● Version comparison data

□ □ □ □ □

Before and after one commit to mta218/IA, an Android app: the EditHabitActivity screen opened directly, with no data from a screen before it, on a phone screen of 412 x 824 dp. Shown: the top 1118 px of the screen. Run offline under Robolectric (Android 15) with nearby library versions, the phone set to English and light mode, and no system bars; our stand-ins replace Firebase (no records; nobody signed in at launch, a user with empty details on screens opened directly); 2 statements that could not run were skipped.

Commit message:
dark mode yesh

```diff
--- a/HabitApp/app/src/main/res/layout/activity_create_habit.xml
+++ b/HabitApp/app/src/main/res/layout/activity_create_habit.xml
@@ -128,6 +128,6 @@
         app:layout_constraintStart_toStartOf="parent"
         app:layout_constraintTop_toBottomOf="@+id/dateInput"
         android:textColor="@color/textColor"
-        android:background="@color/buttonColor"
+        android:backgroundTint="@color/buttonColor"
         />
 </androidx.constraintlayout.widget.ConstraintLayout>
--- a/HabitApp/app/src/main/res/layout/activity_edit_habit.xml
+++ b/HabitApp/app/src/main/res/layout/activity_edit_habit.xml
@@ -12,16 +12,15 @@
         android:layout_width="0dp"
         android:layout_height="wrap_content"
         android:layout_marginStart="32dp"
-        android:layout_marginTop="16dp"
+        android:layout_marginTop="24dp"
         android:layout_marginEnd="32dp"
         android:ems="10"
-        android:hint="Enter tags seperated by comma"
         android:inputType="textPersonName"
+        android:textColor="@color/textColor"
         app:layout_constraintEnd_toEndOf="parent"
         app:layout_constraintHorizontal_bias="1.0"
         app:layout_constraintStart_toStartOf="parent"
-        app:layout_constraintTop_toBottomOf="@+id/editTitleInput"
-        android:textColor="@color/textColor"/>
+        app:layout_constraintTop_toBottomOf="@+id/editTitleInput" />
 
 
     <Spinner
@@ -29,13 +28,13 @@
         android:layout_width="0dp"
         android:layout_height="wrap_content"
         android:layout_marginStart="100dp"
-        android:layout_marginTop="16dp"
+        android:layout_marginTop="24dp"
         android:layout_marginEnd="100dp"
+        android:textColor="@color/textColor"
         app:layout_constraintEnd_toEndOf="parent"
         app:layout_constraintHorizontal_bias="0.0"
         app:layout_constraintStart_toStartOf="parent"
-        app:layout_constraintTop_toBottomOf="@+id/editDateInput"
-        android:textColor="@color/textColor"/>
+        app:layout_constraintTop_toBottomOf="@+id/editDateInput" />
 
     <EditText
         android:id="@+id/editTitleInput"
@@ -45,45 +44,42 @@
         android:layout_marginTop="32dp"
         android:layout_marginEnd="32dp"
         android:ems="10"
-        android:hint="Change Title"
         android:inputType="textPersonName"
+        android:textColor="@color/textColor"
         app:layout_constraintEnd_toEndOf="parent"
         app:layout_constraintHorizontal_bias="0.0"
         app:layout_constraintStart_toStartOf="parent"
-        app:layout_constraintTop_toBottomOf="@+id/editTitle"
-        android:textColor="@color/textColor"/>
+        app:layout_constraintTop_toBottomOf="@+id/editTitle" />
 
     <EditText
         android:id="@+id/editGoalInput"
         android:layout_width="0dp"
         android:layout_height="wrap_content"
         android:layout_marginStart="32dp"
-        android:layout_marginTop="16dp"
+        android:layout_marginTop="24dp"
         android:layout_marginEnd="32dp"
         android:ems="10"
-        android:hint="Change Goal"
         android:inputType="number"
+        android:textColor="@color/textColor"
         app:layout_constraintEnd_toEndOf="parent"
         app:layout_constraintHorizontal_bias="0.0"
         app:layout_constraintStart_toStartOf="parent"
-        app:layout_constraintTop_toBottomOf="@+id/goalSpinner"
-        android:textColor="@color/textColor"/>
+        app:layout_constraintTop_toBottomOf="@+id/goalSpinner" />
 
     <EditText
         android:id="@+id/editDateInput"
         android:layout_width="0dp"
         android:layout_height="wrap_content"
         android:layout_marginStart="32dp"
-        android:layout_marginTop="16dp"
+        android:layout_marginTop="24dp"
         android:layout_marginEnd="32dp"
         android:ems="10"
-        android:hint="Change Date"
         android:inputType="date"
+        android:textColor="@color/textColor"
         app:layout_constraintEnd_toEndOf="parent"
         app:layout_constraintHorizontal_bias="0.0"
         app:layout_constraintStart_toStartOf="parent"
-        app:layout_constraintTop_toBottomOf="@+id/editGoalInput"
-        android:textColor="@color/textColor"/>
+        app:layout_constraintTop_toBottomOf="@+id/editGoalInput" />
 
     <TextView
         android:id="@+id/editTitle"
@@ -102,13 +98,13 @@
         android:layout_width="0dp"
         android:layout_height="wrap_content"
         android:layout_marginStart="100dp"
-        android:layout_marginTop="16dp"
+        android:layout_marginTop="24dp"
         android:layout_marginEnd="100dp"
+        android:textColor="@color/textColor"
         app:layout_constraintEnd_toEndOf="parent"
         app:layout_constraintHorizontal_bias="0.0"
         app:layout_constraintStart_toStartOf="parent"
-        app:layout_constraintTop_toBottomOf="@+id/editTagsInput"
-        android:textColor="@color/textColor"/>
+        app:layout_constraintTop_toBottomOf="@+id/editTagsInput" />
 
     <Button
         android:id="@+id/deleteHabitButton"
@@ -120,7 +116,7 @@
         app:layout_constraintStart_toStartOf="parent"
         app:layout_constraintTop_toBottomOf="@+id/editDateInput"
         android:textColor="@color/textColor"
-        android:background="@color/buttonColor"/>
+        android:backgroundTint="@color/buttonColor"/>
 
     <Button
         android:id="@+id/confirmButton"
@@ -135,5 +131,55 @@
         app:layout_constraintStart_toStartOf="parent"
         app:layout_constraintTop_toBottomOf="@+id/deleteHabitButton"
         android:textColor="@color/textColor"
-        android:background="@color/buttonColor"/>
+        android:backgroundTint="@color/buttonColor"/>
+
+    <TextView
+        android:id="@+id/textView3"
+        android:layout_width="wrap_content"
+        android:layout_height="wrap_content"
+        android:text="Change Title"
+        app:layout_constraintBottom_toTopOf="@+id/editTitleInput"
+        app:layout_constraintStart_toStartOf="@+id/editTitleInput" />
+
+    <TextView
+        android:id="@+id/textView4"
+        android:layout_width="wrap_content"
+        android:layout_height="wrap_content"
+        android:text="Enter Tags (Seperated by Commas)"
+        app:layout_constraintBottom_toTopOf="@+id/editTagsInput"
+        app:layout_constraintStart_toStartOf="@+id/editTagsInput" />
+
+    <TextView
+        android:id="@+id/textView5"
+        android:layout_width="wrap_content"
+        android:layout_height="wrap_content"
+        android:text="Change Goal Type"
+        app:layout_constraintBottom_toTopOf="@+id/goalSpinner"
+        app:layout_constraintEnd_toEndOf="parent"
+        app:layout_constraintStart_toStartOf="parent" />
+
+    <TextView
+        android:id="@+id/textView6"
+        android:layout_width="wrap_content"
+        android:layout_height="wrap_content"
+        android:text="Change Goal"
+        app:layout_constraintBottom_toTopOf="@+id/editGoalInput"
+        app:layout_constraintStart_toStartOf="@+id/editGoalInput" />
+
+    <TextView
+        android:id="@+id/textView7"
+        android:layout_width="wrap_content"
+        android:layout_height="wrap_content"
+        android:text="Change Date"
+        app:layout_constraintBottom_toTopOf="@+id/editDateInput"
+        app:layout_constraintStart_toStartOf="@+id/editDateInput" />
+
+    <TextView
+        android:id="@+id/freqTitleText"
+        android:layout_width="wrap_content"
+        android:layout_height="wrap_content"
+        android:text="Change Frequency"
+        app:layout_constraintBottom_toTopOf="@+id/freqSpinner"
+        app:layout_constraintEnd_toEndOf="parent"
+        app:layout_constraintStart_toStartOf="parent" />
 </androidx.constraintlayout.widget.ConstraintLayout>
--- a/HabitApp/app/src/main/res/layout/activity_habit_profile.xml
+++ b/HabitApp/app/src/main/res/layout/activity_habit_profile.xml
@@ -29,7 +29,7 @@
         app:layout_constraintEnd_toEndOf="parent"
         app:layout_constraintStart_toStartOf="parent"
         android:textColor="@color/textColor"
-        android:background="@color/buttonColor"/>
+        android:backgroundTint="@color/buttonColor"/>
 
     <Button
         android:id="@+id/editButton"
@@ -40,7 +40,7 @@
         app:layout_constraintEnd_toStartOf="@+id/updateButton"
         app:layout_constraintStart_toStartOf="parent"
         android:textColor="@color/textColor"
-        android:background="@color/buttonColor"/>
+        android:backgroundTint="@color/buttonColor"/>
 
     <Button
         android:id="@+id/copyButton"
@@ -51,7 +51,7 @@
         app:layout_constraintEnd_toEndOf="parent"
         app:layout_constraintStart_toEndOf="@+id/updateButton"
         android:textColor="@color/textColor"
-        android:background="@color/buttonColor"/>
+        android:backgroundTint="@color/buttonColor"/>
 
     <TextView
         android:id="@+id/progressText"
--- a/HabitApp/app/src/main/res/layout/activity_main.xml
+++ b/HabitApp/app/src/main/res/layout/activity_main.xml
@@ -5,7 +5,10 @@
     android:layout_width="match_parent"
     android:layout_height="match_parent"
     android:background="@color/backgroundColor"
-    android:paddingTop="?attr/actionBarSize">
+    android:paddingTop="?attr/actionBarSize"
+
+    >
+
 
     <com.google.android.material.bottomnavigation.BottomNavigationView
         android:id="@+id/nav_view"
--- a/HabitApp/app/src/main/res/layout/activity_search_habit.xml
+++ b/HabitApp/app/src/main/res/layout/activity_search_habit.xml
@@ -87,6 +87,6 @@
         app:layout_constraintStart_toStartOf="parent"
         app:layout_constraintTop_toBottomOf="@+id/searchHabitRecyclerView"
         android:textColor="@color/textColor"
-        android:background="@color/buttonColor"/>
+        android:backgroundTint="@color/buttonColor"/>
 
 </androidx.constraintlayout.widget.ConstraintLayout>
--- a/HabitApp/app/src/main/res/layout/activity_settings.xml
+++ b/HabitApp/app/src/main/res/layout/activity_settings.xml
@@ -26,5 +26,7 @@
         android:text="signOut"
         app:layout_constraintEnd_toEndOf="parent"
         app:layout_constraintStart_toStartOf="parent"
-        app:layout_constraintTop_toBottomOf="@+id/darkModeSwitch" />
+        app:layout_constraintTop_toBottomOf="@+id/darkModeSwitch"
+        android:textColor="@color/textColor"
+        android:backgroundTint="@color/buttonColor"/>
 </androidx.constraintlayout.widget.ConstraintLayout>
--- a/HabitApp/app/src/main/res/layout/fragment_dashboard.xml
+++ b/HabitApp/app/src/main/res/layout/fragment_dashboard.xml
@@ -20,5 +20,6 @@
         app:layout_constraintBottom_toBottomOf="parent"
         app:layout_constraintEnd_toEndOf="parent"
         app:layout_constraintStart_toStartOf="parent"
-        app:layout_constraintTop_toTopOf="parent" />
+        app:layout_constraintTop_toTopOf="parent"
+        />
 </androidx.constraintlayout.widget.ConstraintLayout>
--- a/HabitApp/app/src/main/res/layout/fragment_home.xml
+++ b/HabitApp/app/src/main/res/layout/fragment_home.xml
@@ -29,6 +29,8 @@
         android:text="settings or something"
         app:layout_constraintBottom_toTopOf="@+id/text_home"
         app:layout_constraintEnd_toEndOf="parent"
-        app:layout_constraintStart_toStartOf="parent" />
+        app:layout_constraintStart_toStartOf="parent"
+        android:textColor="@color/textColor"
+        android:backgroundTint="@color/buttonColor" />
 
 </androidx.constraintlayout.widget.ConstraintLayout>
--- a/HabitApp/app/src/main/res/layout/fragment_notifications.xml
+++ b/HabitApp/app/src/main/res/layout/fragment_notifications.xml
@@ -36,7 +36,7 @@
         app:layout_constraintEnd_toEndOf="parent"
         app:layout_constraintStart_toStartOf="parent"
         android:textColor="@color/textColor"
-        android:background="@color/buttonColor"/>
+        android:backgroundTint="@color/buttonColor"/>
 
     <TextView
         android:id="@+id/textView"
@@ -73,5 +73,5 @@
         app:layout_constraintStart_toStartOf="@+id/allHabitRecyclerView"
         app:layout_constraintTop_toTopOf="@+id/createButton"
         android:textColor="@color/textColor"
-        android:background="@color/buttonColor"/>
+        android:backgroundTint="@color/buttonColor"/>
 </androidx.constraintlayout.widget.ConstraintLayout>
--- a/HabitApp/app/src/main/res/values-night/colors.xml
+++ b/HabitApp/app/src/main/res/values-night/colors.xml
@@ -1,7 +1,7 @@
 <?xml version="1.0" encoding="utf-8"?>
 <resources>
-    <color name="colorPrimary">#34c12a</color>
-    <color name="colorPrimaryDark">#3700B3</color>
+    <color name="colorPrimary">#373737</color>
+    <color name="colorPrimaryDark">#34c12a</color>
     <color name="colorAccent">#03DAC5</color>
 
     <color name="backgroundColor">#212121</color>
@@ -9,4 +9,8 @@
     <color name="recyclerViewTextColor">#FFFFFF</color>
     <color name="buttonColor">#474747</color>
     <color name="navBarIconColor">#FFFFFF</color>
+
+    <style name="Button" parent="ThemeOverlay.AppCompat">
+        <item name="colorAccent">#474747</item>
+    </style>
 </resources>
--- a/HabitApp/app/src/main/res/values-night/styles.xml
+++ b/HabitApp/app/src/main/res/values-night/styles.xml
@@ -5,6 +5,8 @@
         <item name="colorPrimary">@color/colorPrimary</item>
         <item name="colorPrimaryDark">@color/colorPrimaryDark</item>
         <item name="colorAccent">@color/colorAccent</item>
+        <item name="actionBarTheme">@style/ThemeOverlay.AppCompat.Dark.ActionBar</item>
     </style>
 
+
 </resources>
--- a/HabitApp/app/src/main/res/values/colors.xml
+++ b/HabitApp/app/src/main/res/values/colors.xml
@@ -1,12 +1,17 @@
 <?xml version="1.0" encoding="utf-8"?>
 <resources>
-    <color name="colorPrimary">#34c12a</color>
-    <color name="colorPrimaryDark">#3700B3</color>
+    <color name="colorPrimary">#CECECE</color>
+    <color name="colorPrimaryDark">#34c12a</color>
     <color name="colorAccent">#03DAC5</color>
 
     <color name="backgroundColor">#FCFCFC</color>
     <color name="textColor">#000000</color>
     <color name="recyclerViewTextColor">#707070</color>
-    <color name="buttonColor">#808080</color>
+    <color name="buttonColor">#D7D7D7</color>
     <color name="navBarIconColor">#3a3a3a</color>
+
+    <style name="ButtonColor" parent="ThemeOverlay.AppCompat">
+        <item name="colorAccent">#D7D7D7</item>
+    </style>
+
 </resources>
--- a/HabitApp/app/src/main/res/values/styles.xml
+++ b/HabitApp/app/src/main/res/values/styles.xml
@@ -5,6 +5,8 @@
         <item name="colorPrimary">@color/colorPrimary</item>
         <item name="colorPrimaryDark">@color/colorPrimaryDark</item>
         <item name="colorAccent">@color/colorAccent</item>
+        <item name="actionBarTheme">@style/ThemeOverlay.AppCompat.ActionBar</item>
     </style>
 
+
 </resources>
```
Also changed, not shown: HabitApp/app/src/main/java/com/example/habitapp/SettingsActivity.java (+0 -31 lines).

□ □ □ □ □

Copy out each line of the records where the word "inputType" appears.

● Your solution
         android:inputType="textPersonName"
         android:inputType="textPersonName"
         android:inputType="number"
         android:inputType="date"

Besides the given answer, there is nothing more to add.